* [Your goal]:
Please filter the entries for the word "Class" and copy every line that has it.

(Entries taken from a collection)

┌──

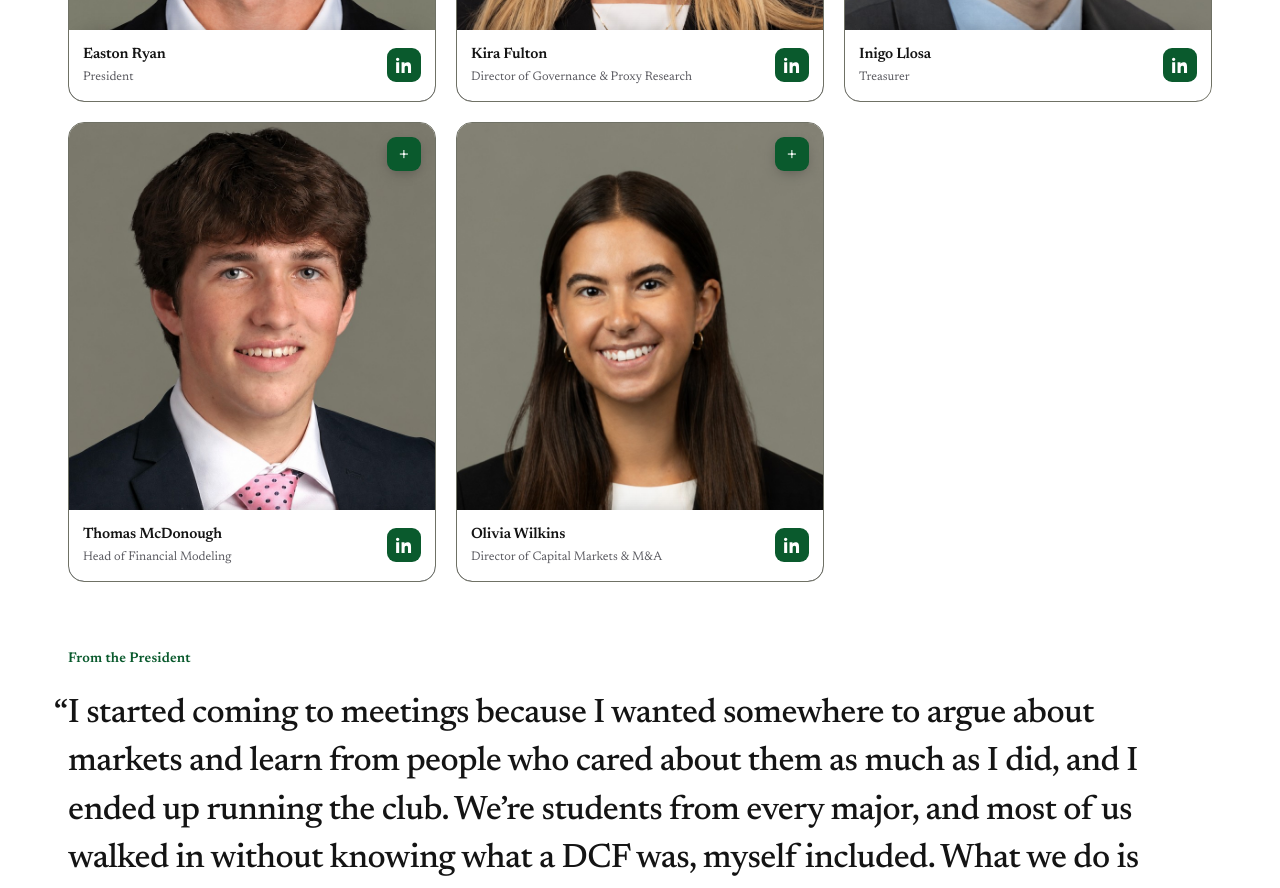
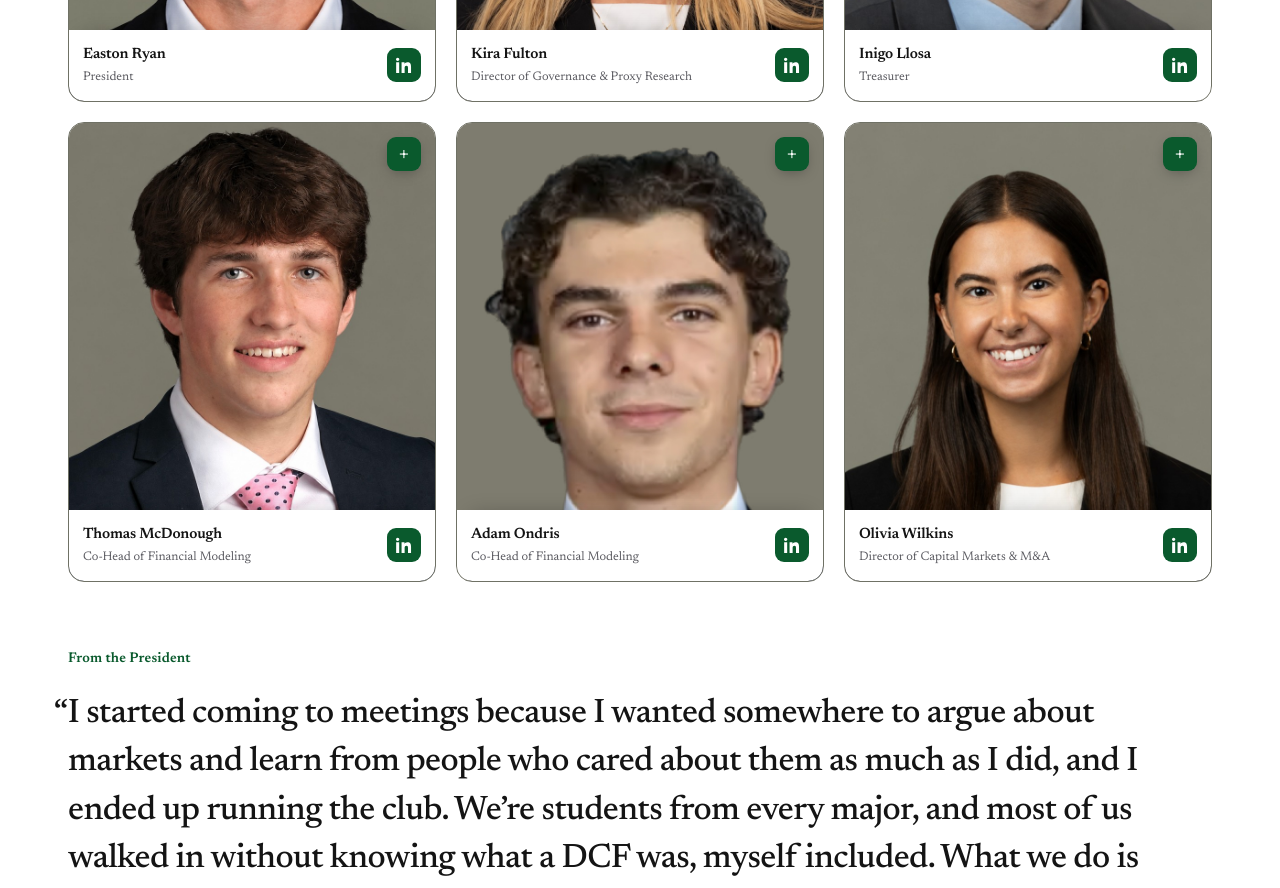
Before and after one commit to eastyryan/hwsinvest, a Next.js app: page /about in a window 1280 px wide. Shown: the part 940-1828 px from the top of the page. Built offline with nearby package versions, Linux system fonts and the light colour scheme.

Commit message:
Board: Adam Ondris and Thomas McDonough as Co-Heads of Financial Modeling

```diff
--- a/data/board.ts
+++ b/data/board.ts
@@ -53,12 +53,21 @@ export const board: Member[] = [
   },
   {
     name: "Thomas McDonough",
-    role: "Head of Financial Modeling",
+    role: "Co-Head of Financial Modeling",
     year: "Class of 2029",
     focus: "Modeling & Valuation",
     img: "/board/thomas.jpg",
-    bio: "Thomas runs the club's modeling work, the three-statement builds and DCFs behind our pitches, and teaches new members how to put one together from a blank spreadsheet. He leads the modeling workshops each semester.",
+    bio: "Thomas co-leads the club's modeling work, the three-statement builds and DCFs behind our pitches, and teaches new members how to put one together from a blank spreadsheet. He leads the modeling workshops each semester.",
     linkedin: "https://www.linkedin.com/in/tommy-mcdonough/",
+  },
+  {
+    name: "Adam Ondris",
+    role: "Co-Head of Financial Modeling",
+    year: "Class of 2029",
+    focus: "Modeling & Valuation",
+    img: "/board/adam.jpg",
+    bio: "Adam co-leads the club's modeling work with Thomas. He has been to every meeting, is very engaged, and helped other members during the financial modeling session.",
+    linkedin: "https://www.linkedin.com/in/adam-ondri%C5%A1/",
   },
   {
     name: "Olivia Wilkins",
```
Also changed, not shown: public/board/adam.jpg (added).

└──

* [Task response]:
     year: "Class of 2029",
+    year: "Class of 2029",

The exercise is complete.